Bad User Experience Design: 5 Red Flags
The most crucial aspect of any website is its UX (User Experience) design. Websites with good user experience design are easy to navigate and use, while those with poor UI / UX are not. Workers who don’t have to strain to find their way around the site are more productive. The Impact of a Quality UX Design elaborates on the implications of user experience design in greater detail.
Is there a way to evaluate the quality of the UX on your intranet? Prove it. User experience testing is the only way to know for sure. So how would you evaluate the quality of the user experience on your intranet? Prove it. UX testing serves as the only means to get 100% certainty. However, even if you can’t afford comprehensive UX testing, there remain a few red flags to keep an eye out for.
1. Too Complicated Design
Adding more content to an internal network isn’t always a good idea. Only the most crucial details on a well-designed site’s content should be flashing in the user’s face. It’s simple to make, but “more” often sounds cluttered and unimpressive rather than sophisticated and spacious. The abundance of content on some web pages makes it difficult to find the information you’re looking for. There’s no point in visiting the homepage anymore.
2. Over the Top
The concept of “too much” is also implicit here, albeit in a different way. While the prior discussion centered on the subject matter, this one is more concerned with practicality. The typical user experience suffers when websites try too hard. For instance, there’s no need for the site to display a customized animation every time a visitor submits a form.

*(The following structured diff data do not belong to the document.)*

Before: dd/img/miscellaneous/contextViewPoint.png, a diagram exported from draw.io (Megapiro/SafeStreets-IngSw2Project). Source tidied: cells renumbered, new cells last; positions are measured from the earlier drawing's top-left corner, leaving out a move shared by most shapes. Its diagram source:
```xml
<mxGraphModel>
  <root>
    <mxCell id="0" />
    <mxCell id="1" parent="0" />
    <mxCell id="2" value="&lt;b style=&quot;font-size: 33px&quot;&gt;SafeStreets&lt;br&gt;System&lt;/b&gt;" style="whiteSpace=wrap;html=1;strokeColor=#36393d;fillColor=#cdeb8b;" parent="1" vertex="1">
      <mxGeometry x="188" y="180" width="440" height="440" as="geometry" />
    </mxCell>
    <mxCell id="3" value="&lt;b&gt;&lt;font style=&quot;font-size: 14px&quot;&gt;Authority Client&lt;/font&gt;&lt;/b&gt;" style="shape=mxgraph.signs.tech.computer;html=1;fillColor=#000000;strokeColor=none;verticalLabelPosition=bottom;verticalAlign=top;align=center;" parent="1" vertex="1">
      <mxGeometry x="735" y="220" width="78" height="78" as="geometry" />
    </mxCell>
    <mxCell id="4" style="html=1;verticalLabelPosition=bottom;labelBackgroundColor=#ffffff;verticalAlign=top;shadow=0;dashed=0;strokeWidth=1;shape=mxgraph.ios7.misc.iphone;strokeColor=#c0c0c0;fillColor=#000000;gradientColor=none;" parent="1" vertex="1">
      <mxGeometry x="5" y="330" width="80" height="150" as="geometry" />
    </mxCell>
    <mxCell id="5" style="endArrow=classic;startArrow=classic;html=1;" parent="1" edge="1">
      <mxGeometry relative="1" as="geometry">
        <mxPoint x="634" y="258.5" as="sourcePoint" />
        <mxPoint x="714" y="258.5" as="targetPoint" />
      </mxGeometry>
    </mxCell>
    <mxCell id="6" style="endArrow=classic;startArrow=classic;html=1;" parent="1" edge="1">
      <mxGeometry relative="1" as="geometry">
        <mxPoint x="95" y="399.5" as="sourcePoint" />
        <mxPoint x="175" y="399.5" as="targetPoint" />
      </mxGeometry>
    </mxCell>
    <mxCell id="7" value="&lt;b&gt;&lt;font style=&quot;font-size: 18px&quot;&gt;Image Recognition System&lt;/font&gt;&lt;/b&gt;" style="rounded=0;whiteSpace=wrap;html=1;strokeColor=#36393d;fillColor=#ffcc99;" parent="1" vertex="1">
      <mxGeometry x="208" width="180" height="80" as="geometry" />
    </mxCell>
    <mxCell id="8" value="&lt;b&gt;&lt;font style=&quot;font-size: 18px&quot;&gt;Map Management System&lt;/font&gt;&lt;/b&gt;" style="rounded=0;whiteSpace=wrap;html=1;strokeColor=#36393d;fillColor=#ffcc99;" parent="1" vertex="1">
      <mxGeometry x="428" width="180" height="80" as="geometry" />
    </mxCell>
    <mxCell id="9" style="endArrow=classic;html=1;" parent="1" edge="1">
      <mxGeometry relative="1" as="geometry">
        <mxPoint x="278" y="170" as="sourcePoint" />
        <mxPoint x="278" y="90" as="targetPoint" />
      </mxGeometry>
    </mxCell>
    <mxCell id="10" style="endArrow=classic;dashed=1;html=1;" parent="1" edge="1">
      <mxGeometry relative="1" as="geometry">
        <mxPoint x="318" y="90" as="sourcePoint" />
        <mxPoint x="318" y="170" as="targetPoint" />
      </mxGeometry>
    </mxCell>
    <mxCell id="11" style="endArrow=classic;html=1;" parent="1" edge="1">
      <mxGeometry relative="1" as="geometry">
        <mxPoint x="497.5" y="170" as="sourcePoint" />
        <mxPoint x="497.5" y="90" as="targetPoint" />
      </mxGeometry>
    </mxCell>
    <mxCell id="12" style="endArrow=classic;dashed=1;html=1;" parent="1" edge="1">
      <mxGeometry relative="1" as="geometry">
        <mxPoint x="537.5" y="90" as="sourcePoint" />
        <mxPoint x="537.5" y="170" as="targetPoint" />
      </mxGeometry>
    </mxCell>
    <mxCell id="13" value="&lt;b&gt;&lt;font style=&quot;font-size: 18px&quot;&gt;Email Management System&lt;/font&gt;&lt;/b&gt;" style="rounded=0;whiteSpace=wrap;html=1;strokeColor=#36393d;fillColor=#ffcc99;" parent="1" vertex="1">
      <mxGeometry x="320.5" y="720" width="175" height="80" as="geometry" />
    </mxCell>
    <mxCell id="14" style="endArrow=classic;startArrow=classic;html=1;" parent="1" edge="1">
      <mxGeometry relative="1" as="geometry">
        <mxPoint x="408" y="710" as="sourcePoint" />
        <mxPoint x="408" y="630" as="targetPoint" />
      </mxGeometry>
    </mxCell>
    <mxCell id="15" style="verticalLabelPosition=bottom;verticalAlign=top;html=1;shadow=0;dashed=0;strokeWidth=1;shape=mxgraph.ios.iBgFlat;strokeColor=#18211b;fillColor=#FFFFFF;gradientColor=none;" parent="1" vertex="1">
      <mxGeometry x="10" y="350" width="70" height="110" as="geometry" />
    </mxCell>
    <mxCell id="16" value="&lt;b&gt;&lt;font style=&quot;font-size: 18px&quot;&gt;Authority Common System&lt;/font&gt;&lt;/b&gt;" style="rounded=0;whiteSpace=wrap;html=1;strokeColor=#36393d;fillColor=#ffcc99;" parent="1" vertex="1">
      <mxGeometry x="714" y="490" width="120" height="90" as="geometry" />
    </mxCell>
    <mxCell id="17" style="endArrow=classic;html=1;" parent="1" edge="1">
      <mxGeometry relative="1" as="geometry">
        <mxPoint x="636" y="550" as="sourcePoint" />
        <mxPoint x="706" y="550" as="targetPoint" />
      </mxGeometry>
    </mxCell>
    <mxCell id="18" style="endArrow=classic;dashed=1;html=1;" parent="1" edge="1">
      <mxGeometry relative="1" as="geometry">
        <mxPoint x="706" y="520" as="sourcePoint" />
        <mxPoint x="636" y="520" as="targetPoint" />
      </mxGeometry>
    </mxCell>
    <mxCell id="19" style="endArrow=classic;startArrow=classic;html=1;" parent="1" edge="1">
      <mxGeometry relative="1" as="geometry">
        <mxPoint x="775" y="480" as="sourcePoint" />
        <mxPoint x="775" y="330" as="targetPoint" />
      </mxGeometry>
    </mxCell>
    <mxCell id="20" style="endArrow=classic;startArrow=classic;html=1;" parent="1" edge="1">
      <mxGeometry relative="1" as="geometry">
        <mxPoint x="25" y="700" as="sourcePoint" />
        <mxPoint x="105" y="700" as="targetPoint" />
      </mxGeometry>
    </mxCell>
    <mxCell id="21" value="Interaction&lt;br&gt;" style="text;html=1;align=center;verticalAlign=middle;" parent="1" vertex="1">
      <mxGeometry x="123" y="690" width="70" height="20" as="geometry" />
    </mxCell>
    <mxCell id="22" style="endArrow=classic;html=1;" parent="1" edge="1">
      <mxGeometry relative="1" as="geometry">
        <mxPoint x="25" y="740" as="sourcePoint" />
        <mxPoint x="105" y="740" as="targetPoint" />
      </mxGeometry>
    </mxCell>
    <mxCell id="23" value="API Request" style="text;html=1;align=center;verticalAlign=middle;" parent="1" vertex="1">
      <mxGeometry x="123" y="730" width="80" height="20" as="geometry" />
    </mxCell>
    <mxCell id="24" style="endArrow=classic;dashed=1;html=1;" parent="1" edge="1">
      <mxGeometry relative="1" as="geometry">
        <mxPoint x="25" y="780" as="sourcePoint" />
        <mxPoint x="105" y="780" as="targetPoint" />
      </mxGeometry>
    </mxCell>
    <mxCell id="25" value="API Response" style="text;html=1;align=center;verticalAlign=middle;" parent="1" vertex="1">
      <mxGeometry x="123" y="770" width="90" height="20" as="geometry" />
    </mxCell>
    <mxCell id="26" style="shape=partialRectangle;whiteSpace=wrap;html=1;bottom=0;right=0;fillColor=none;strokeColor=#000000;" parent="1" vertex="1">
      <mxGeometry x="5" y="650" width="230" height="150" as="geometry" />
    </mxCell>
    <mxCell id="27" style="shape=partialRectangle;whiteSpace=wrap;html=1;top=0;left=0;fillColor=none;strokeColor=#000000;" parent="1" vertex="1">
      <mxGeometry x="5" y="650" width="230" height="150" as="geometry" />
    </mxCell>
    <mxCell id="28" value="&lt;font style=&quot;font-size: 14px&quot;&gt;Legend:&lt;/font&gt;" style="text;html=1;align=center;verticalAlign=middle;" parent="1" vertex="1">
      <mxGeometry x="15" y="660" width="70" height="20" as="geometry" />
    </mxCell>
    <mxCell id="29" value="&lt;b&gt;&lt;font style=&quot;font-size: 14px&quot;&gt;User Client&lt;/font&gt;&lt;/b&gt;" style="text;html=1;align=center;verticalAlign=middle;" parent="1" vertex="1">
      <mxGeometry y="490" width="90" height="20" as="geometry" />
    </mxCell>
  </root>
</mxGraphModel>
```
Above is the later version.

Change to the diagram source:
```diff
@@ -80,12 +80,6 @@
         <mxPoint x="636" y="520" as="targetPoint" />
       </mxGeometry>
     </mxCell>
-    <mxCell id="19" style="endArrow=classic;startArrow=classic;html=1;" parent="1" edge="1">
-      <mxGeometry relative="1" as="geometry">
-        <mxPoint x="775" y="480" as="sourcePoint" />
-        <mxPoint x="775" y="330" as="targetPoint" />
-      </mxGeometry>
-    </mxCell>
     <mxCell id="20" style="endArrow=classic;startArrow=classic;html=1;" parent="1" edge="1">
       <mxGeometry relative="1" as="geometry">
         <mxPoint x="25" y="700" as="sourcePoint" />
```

The purpose of your intranet should be its sole focus. Your user’s workflow will be hampered by unnecessary bells and whistles like nice animations and tacked-on modals. After they’ve filled out that form a hundred times, watching that animation won’t hold their interest.

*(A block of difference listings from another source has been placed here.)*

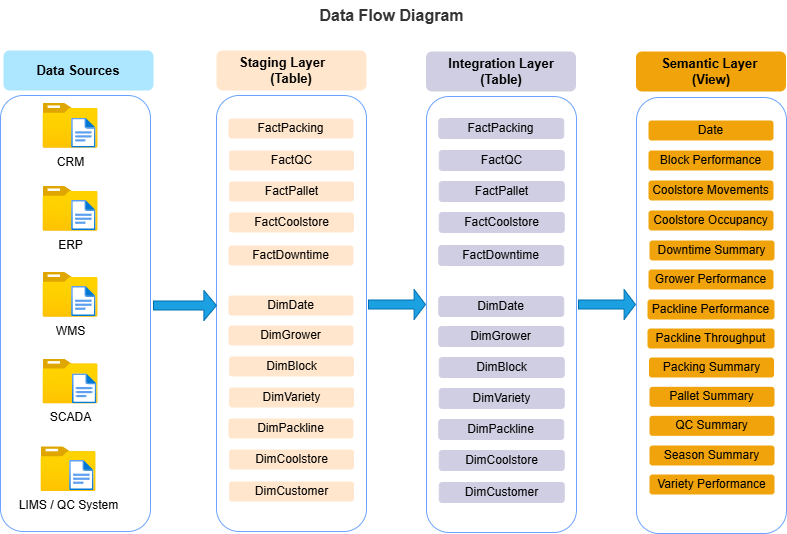
The draw.io diagram docs/packhouse-dw-data-flow-diagram.png in gurung-p/kiwifruit-packhouse-data-warehouse-analytics, before a commit. Source tidied: cells renumbered, new cells last; positions are measured from the earlier drawing's top-left corner, leaving out a move shared by most shapes.
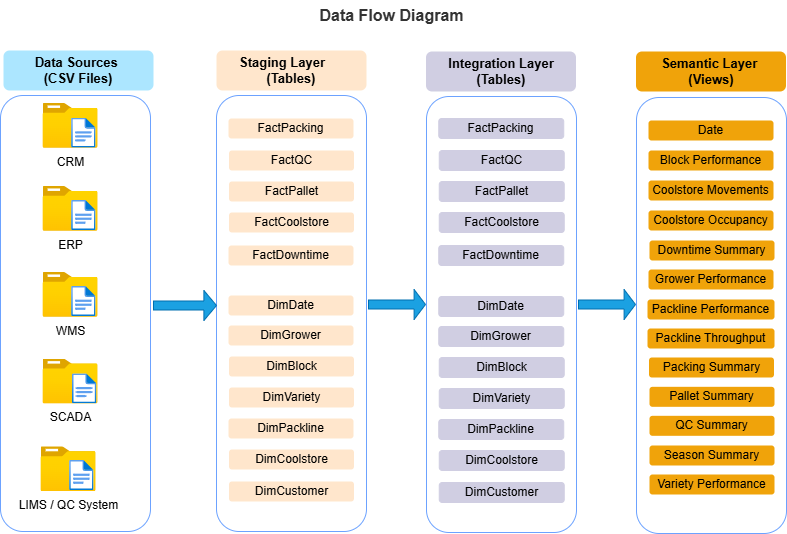
Above is the later version.

Change to the diagram source:
```diff
@@ -11,7 +11,7 @@
     <mxCell id="4" style="rounded=1;whiteSpace=wrap;html=1;strokeColor=#6CA2FF;" parent="1" vertex="1">
       <mxGeometry x="216" y="95" width="150" height="436" as="geometry" />
     </mxCell>
-    <mxCell id="5" value="&lt;span style=&quot;font-size: 13px;&quot;&gt;Staging Layer&amp;nbsp; &amp;nbsp; &amp;nbsp; (Table)&lt;/span&gt;" style="rounded=1;whiteSpace=wrap;html=1;fontStyle=1;fillColor=#ffe6cc;strokeColor=none;" parent="1" vertex="1">
+    <mxCell id="5" value="&lt;span style=&quot;font-size: 13px;&quot;&gt;Staging Layer&amp;nbsp; &amp;nbsp; &amp;nbsp; (Tables)&lt;/span&gt;" style="rounded=1;whiteSpace=wrap;html=1;fontStyle=1;fillColor=#ffe6cc;strokeColor=none;" parent="1" vertex="1">
       <mxGeometry x="216" y="50" width="150" height="40" as="geometry" />
     </mxCell>
     <mxCell id="6" value="FactCoolstore" style="rounded=1;whiteSpace=wrap;html=1;fillColor=#ffe6cc;strokeColor=none;" parent="1" vertex="1">
@@ -32,7 +32,7 @@
     <mxCell id="11" value="DimVariety" style="rounded=1;whiteSpace=wrap;html=1;fillColor=#ffe6cc;strokeColor=none;" parent="1" vertex="1">
       <mxGeometry x="228.5" y="387" width="125" height="20" as="geometry" />
     </mxCell>
-    <mxCell id="12" value="&lt;span style=&quot;font-size: 13px;&quot;&gt;Integration Layer (Table)&lt;/span&gt;" style="rounded=1;whiteSpace=wrap;html=1;fontStyle=1;fillColor=#d0cee2;strokeColor=none;" parent="1" vertex="1">
+    <mxCell id="12" value="&lt;span style=&quot;font-size: 13px;&quot;&gt;Integration Layer (Tables)&lt;/span&gt;" style="rounded=1;whiteSpace=wrap;html=1;fontStyle=1;fillColor=#d0cee2;strokeColor=none;" parent="1" vertex="1">
       <mxGeometry x="425.5" y="51" width="150" height="40" as="geometry" />
     </mxCell>
     <mxCell id="13" value="Data Flow Diagram" style="text;html=1;align=center;verticalAlign=middle;whiteSpace=wrap;rounded=0;fontStyle=1;fontSize=16;fontColor=#333333;" parent="1" vertex="1">
@@ -41,7 +41,7 @@
     <mxCell id="14" style="rounded=1;whiteSpace=wrap;html=1;strokeColor=#6CA2FF;" parent="1" vertex="1">
       <mxGeometry x="636" y="97" width="150" height="436" as="geometry" />
     </mxCell>
-    <mxCell id="15" value="&lt;span style=&quot;font-size: 13px;&quot;&gt;Semantic Layer&amp;nbsp;&lt;/span&gt;&lt;div&gt;&lt;span style=&quot;font-size: 13px;&quot;&gt;(View)&lt;/span&gt;&lt;/div&gt;" style="rounded=1;whiteSpace=wrap;html=1;fontStyle=1;fillColor=#F0A30A;strokeColor=none;fontColor=#000000;" parent="1" vertex="1">
+    <mxCell id="15" value="&lt;span style=&quot;font-size: 13px;&quot;&gt;Semantic Layer&amp;nbsp;&lt;/span&gt;&lt;div&gt;&lt;span style=&quot;font-size: 13px;&quot;&gt;(Views)&lt;/span&gt;&lt;/div&gt;" style="rounded=1;whiteSpace=wrap;html=1;fontStyle=1;fillColor=#F0A30A;strokeColor=none;fontColor=#000000;" parent="1" vertex="1">
       <mxGeometry x="635.5" y="51" width="150" height="40" as="geometry" />
     </mxCell>
     <mxCell id="16" value="Date" style="rounded=1;whiteSpace=wrap;html=1;fillColor=#f0a30a;strokeColor=none;fontColor=#000000;" parent="1" vertex="1">
@@ -80,7 +80,7 @@
     <mxCell id="27" value="LIMS / QC System" style="image;html=1;align=center;fontSize=12;image=img/lib/azure2/general/Folder_Blank.svg;" parent="1" vertex="1">
       <mxGeometry x="40.5" y="446.4" width="55" height="44.6" as="geometry" />
     </mxCell>
-    <mxCell id="28" value="&lt;span style=&quot;font-size: 13px;&quot;&gt;Data Sources&lt;/span&gt;" style="rounded=1;whiteSpace=wrap;html=1;fontStyle=1;fillColor=light-dark(#ACE6FF,#36210A);strokeColor=none;" parent="1" vertex="1">
+    <mxCell id="28" value="&lt;span style=&quot;font-size: 13px;&quot;&gt;Data Sources&amp;nbsp;&lt;/span&gt;&lt;div&gt;&lt;span style=&quot;font-size: 13px;&quot;&gt;(CSV Files)&lt;/span&gt;&lt;/div&gt;" style="rounded=1;whiteSpace=wrap;html=1;fontStyle=1;fillColor=light-dark(#ACE6FF,#36210A);strokeColor=none;" parent="1" vertex="1">
       <mxGeometry x="3" y="50" width="150" height="40" as="geometry" />
     </mxCell>
     <mxCell id="29" value="FactPallet" style="rounded=1;whiteSpace=wrap;html=1;fillColor=#ffe6cc;strokeColor=none;" parent="1" vertex="1">
```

3. Permits User Misuse your Intranet
Every well-designed product ought to serve as a manual, instructing users on what to do and what not to do while using it. But this is not the case with poorly designed websites. Their intranet permits file renaming errors, the uploading of incorrect files or file types, and other mistakes of a similar nature. Your intranet probably has poor UX design if there are too many instances of people abusing it.
4. Inadequate system feedback
Users of an intranet should be notified of site activity. Clients should be informed of the status of their form submissions. Those who should be able to see if a process is actually running in the background.
Workers should never be left wondering if something happened or not. For the simple reason that leaving users guessing about the results of their actions is a surefire way to make them dislike using your intranet.
5. Mostly Unused
This may be the biggest red flag of the six points. Intranets that are not widely used typically have serious UX design problems. There must be a problem with your intranet if employees in your company don’t want to use it.
People simply find ways to get around things when they are too difficult or frustrating to use. Intranets require a significant time, financial, and labor commitment; if they are not used, they are a complete waste of resources. Therefore, if your intranet isn’t receiving the engagements you expected, it may be time to take another look at the UX.
These are merely a few of the symptoms that people typically experience. Finding solutions to UX design issues is usually possible after they have been identified. You can easily fix the site by isolating the problematic area. Make sure the problem isn’t with the site’s underlying software or its management instead of the site’s layout.